    • The appliances freezing when they think that Rob is coming around a corner to find them, thus leaving themselves inanimate and totally vulnerable to when it turns out to be the magnet, looming over them slowly and menacingly. Kirby's holler of "RUN!" sounds perfectly terrified.
    • How about Rob's near-demise? Seeing the cars get crushed one by one is bad enough, but when a human is there, it's viscerally terrifying!
    • Notice how the rest of the scene is tinted blood-red. Subtle? No. Scary? You better believe it.
    • And at the height of this incredibly intense scene, Rob begins SCREAMING HIS LUNGS OUT knowing that he's about to be slowly crushed to death. All the Toaster can do is watch in frozen terror as the scene is reflected on her face.
    • The whole time Rob is on the Conveyor Belt o' Doom, Chris is calling his name trying to find him. When the trash compactor stops, we get a bit of Black Comedy when she seems only mildly frustrated that he's up there. She had no idea that her boyfriend was in serious danger. One wonders how she would have handled eventually finding his bloody remains coming out of the other side of a trash compactor.
    • The toaster's Heroic Sacrifice, and decidedly Family Unfriendly Disney Death via graphic mutilation in the inner workings of the trash compactor!
  • The compactor. All the other machines have some semblance of intelligence. He/it just sits there, mindlessly eating anything the Magnet feeds it. The fact that it looks like a skull doesn't help either.

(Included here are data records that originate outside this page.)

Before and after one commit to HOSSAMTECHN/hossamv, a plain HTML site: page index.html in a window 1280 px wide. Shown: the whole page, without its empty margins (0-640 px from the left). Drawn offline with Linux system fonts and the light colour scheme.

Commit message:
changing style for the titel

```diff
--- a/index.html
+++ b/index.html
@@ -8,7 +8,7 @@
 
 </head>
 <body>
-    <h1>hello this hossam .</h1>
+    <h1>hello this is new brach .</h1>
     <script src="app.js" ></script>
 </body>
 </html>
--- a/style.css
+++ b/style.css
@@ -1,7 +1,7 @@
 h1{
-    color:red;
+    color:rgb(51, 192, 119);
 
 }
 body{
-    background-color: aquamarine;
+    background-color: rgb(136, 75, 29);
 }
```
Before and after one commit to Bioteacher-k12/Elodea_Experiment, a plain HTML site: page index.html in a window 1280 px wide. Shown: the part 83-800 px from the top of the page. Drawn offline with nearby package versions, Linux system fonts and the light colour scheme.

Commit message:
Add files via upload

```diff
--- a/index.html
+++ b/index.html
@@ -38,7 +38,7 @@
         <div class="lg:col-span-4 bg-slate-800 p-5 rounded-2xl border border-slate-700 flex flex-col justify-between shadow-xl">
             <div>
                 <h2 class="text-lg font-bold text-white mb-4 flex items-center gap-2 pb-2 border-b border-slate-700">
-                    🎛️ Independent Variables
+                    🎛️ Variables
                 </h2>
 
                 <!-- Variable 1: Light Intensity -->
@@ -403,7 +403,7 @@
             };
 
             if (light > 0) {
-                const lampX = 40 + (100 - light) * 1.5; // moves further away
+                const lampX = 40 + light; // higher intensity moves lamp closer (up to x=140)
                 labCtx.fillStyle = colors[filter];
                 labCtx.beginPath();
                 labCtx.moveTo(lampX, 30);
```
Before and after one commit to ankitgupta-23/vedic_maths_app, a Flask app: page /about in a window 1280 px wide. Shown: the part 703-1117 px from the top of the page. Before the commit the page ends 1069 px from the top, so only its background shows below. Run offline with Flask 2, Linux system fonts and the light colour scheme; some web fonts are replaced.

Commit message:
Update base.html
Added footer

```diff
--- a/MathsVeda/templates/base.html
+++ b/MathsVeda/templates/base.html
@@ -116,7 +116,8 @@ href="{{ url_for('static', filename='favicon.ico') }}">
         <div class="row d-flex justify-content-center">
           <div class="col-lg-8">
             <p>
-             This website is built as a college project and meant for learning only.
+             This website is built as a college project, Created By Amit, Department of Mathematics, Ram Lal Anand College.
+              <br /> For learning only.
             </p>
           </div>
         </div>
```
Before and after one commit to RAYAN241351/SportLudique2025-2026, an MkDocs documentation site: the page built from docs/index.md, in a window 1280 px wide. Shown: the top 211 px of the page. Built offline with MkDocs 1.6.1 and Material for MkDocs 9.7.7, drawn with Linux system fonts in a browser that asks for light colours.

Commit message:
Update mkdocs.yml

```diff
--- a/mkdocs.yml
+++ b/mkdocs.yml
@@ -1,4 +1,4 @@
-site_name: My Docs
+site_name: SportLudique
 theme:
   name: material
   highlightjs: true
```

  • In one scene, we have very non-consensual experimentation including what amounts dissection and sewing multiple appliances together.note  And in another scene, we see a highly efficient means of disposing of those who have been deemed no longer useful. Now I wonder what that could symbolize.
  • For some viewers, Kirby can be really scary when he's angry. While the movie makes it clear that he's a Jerk with a Heart of Gold, scenes like his tug-o-war with Blanky over the Master's photo or his "The Reason You Suck" Speech at the waterfall show that he could hurt you if he wanted to. It doesn't help to have Thurl Ravenscroft playing the character with the same booming voice he'd use to play harmless and jovial characters, especially since he doesn't even sound like he has to try that hard to go from harmless to threatening!

Hey, it's me again. Your device. Did you think I'd let you forget about me? I don't think so.